Activity: Should a line below contain the word "pvldb", report it.

Recorded information:
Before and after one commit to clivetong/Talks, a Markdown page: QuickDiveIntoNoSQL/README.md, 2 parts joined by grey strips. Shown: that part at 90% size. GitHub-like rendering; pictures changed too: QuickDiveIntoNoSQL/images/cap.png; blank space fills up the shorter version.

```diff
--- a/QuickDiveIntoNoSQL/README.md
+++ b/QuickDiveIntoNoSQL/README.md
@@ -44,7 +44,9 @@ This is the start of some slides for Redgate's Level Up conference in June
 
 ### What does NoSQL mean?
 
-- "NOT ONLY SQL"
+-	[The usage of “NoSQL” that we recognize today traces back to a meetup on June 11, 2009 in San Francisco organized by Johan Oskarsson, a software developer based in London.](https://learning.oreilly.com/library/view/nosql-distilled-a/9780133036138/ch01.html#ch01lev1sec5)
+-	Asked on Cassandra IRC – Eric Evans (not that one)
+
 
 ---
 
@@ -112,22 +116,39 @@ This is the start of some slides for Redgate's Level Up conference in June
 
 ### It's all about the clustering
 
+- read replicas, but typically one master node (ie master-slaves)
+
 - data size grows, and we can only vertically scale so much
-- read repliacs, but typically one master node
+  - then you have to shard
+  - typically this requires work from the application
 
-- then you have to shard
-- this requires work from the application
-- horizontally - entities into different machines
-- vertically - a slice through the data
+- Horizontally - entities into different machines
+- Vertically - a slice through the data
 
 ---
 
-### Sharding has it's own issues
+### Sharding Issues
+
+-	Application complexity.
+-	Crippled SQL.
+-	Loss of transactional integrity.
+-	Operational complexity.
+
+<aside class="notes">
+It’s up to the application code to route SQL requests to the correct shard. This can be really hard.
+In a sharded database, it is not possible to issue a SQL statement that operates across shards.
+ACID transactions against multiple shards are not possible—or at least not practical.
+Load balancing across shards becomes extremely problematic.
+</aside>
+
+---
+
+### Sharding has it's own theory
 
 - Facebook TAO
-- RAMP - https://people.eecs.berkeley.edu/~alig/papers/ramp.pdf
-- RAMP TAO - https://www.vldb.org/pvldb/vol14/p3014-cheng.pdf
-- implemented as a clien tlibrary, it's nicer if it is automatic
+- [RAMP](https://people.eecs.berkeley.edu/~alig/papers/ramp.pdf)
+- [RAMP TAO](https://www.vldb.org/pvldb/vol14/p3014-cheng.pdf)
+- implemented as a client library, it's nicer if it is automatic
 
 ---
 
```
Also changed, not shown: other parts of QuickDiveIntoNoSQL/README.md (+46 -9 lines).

Output for this exercise:
-- RAMP TAO - https://www.vldb.org/pvldb/vol14/p3014-cheng.pdf
+- [RAMP TAO](https://www.vldb.org/pvldb/vol14/p3014-cheng.pdf)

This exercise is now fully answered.